For women, you need to consider your make up – the best dressed, most professional woman in the office can look like a clown without good make up. Less is more! And, it saves time and money.
Cologne and haircuts are something for both men and women to consider. If you’re giving colleagues and clients headaches with the aroma you bring into a room, you need to use less. As for haircuts, a professional haircut sets you apart in a positive way. One name, Donald Trump. Enough said.
Another aspect of professionalism is administrative details. You can’t say this doesn’t affect you, because paperwork is part of every job. First, you need to read your own contracts, reports, etc. Know them, be able to edit them, and be able to explain the information.
Second, keep up with paperwork daily. Whether it’s an expense report, emails, or reports, and whether the communication is up, down, or out of the office, stay on top of it. You don’t want to find a report you failed to process weeks after the fact.
Third, know at least the basics of how your company wants you to write. Does the company culture require short, low level language, grammatically correct, useful information, that’s extremely thorough, or a more casual stream of consciousness writing that more resembles expository writing? Part of professionalism is fitting into your corporate culture.

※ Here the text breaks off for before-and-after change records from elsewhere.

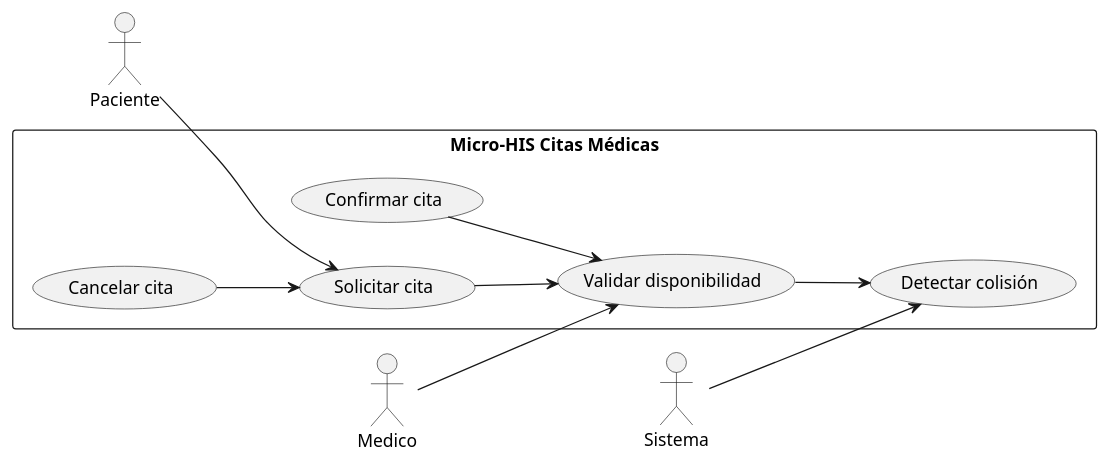
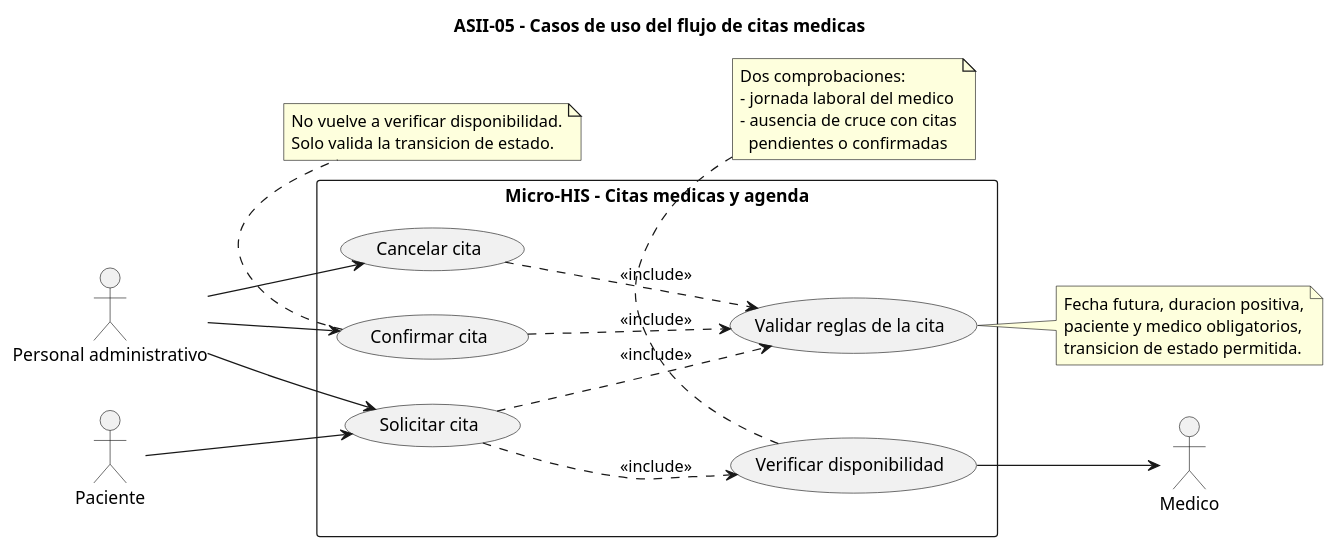
One commit to EddCastro/micro-his-citas-medicas-agenda changed the diagram in docs/modulos/mod05/diagramas/caso-uso.puml. Above: the diagram before and after it, drawn with PlantUML. The commit also changed 9 other files, not shown here.

First line of the commit message:
docs(mod05): correct UML diagrams and render exports

```diff
--- a/docs/modulos/mod05/diagramas/caso-uso.puml
+++ b/docs/modulos/mod05/diagramas/caso-uso.puml
@@ -1,27 +1,50 @@
 @startuml
+title ASII-05 - Casos de uso del flujo de citas medicas
+
 left to right direction
+skinparam packageStyle rectangle
+skinparam shadowing false
 
-actor Paciente
-actor Medico
-actor Sistema
+actor "Personal administrativo" as Admin
+actor "Paciente" as Paciente
+actor "Medico" as Medico
 
-rectangle "Micro-HIS Citas Médicas" {
-
-usecase "Solicitar cita" as UC1
-usecase "Validar disponibilidad" as UC2
-usecase "Confirmar cita" as UC3
-usecase "Cancelar cita" as UC4
-usecase "Detectar colisión" as UC5
-
+rectangle "Micro-HIS - Citas medicas y agenda" {
+  usecase "Solicitar cita" as UC1
+  usecase "Confirmar cita" as UC2
+  usecase "Cancelar cita" as UC3
+  usecase "Validar reglas de la cita" as UC4
+  usecase "Verificar disponibilidad" as UC5
 }
 
 Paciente --> UC1
-Medico --> UC2
-Sistema --> UC5
+Admin --> UC1
+Admin --> UC2
+Admin --> UC3
 
-UC1 --> UC2
-UC3 --> UC2
-UC4 --> UC1
-UC2 --> UC5
+UC1 ..> UC4 : <<include>>
+UC1 ..> UC5 : <<include>>
+UC2 ..> UC4 : <<include>>
+UC3 ..> UC4 : <<include>>
+
+UC5 --> Medico
+
+note bottom of UC5
+Dos comprobaciones:
+- jornada laboral del medico
+- ausencia de cruce con citas
+  pendientes o confirmadas
+end note
+
+note bottom of UC2
+No vuelve a verificar disponibilidad.
+Solo valida la transicion de estado.
+end note
+
+note right of UC4
+Fecha futura, duracion positiva,
+paciente y medico obligatorios,
+transicion de estado permitida.
+end note
 
 @enduml
```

Professionalism isn’t always the exact same for everyone. At some companies, casual Fridays occur daily, while at other companies there’s no such thing. But basic points of professionalism include attitude, language, appearance, and administrative details. The more you know, the better you come across.
Lindy is a Speaker, Consultant, and Business Author, currently living in Atlanta, GA, and available to answer your questions anywhere in the world. She is The Business Coach to companies with 50 – 100 employees, Entrepreneurs, and Start-ups. Focusing on Communication, Leadership, and Corporate Culture, you can be more successful with Lindy as your in-house Consultant.